Change listing data:
□ □ □ □

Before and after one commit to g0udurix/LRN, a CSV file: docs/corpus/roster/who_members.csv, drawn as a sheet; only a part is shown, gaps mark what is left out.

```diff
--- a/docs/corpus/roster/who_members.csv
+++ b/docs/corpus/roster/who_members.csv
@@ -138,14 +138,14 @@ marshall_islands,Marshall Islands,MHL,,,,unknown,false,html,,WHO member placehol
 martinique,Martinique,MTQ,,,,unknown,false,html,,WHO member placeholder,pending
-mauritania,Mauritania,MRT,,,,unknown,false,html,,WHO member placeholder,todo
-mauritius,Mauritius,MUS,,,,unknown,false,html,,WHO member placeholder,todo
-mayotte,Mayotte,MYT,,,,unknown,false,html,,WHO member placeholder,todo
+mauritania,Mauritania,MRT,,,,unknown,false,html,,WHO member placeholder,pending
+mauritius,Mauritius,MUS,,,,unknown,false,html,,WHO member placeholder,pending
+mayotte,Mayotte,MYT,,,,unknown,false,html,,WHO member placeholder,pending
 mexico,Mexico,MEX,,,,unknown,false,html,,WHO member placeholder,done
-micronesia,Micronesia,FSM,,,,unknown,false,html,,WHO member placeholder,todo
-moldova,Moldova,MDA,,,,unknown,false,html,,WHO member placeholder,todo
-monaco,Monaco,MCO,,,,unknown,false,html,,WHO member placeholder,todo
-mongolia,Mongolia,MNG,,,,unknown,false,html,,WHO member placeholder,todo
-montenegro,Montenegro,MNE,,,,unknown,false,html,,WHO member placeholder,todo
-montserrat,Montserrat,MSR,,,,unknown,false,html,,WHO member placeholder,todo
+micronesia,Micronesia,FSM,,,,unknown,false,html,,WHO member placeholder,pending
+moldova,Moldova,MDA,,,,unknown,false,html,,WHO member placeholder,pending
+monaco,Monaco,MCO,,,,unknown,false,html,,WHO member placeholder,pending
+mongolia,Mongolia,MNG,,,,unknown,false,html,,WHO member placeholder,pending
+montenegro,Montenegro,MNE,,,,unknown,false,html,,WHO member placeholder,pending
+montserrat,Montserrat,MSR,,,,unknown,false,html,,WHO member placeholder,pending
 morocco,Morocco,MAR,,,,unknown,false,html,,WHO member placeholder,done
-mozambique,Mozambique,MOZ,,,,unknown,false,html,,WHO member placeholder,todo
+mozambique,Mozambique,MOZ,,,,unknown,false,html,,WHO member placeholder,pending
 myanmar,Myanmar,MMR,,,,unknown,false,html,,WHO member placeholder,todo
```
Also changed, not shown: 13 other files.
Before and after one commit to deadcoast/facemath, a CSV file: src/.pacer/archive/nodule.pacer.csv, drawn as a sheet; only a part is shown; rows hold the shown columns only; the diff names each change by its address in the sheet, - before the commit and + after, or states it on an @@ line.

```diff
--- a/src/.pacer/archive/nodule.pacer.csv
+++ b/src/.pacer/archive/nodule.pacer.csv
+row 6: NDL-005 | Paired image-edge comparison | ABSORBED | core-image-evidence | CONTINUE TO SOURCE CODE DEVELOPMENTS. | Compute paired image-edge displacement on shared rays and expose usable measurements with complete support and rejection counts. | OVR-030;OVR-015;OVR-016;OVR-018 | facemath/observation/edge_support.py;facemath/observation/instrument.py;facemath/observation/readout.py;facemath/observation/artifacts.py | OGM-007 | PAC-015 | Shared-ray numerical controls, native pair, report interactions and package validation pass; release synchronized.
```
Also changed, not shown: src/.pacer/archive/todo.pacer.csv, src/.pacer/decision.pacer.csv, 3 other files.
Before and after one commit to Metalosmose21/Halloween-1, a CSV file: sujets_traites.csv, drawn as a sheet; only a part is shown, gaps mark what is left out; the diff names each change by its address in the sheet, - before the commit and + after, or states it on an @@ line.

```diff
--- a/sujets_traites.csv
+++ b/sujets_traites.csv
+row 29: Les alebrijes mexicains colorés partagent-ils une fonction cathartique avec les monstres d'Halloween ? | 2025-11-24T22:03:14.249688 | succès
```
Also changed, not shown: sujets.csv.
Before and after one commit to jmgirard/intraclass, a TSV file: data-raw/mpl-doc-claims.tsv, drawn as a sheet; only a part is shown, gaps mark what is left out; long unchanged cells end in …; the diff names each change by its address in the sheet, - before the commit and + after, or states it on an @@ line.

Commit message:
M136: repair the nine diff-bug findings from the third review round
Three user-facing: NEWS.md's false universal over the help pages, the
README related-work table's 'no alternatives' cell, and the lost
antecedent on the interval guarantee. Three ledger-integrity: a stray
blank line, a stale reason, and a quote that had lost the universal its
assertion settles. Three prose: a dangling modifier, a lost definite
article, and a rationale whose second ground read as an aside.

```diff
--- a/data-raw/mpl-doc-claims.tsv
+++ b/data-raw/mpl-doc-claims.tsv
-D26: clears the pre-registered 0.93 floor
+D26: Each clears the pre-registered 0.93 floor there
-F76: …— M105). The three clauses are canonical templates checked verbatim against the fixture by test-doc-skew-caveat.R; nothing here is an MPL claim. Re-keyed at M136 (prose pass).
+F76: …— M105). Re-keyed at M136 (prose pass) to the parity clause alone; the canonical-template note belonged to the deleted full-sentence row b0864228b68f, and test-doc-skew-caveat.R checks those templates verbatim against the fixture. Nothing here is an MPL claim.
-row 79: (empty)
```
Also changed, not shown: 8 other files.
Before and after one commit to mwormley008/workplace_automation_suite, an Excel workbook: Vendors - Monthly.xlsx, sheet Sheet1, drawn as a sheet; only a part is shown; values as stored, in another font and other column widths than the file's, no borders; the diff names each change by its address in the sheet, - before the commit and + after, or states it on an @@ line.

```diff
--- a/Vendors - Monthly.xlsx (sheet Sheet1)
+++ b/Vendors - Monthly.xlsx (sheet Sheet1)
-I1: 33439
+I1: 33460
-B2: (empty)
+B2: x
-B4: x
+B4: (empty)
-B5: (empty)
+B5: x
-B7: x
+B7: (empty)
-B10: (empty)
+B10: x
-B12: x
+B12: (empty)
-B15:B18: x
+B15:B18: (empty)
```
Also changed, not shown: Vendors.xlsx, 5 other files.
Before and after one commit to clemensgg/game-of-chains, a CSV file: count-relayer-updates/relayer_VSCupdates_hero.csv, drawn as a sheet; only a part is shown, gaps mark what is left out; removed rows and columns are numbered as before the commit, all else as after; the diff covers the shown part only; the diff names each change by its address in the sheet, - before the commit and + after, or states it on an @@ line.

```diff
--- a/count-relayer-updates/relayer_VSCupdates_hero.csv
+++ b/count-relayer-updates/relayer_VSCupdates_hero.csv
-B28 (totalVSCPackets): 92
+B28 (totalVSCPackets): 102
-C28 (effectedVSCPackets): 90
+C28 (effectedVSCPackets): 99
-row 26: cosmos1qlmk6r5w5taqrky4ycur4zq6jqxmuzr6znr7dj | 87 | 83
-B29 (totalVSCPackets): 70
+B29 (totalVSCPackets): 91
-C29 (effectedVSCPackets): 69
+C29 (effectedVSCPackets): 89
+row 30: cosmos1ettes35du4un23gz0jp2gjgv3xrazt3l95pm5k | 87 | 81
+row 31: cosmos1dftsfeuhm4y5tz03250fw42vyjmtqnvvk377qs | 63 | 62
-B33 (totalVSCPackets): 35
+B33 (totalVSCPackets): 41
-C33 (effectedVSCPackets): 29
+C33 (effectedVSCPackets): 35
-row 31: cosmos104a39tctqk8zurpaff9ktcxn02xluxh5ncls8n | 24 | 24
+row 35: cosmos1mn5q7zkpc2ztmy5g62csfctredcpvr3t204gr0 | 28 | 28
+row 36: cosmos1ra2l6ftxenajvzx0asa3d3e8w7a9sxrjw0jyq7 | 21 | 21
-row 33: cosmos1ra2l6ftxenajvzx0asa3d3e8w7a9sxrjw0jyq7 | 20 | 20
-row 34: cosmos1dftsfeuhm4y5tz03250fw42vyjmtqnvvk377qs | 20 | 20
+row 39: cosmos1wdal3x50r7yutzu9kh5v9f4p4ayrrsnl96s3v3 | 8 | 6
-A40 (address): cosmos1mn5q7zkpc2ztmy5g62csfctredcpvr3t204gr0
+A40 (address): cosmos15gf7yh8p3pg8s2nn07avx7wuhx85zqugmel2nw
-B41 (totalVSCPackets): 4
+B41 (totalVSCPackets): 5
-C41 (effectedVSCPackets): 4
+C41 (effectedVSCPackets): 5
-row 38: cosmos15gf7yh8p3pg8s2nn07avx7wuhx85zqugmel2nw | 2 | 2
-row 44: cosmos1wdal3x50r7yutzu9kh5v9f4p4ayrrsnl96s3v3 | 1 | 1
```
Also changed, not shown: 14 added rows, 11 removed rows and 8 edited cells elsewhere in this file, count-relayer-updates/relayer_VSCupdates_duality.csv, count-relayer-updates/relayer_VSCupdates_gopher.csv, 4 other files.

□ □ □ □

To do:
Every line of the entries above that holds "todo" should be copied out.

Task response:
-mauritania,Mauritania,MRT,,,,unknown,false,html,,WHO member placeholder,todo
-mauritius,Mauritius,MUS,,,,unknown,false,html,,WHO member placeholder,todo
-mayotte,Mayotte,MYT,,,,unknown,false,html,,WHO member placeholder,todo
-micronesia,Micronesia,FSM,,,,unknown,false,html,,WHO member placeholder,todo
-moldova,Moldova,MDA,,,,unknown,false,html,,WHO member placeholder,todo
-monaco,Monaco,MCO,,,,unknown,false,html,,WHO member placeholder,todo
-mongolia,Mongolia,MNG,,,,unknown,false,html,,WHO member placeholder,todo
-montenegro,Montenegro,MNE,,,,unknown,false,html,,WHO member placeholder,todo
-montserrat,Montserrat,MSR,,,,unknown,false,html,,WHO member placeholder,todo
-mozambique,Mozambique,MOZ,,,,unknown,false,html,,WHO member placeholder,todo
 myanmar,Myanmar,MMR,,,,unknown,false,html,,WHO member placeholder,todo
Also changed, not shown: src/.pacer/archive/todo.pacer.csv, src/.pacer/decision.pacer.csv, 3 other files.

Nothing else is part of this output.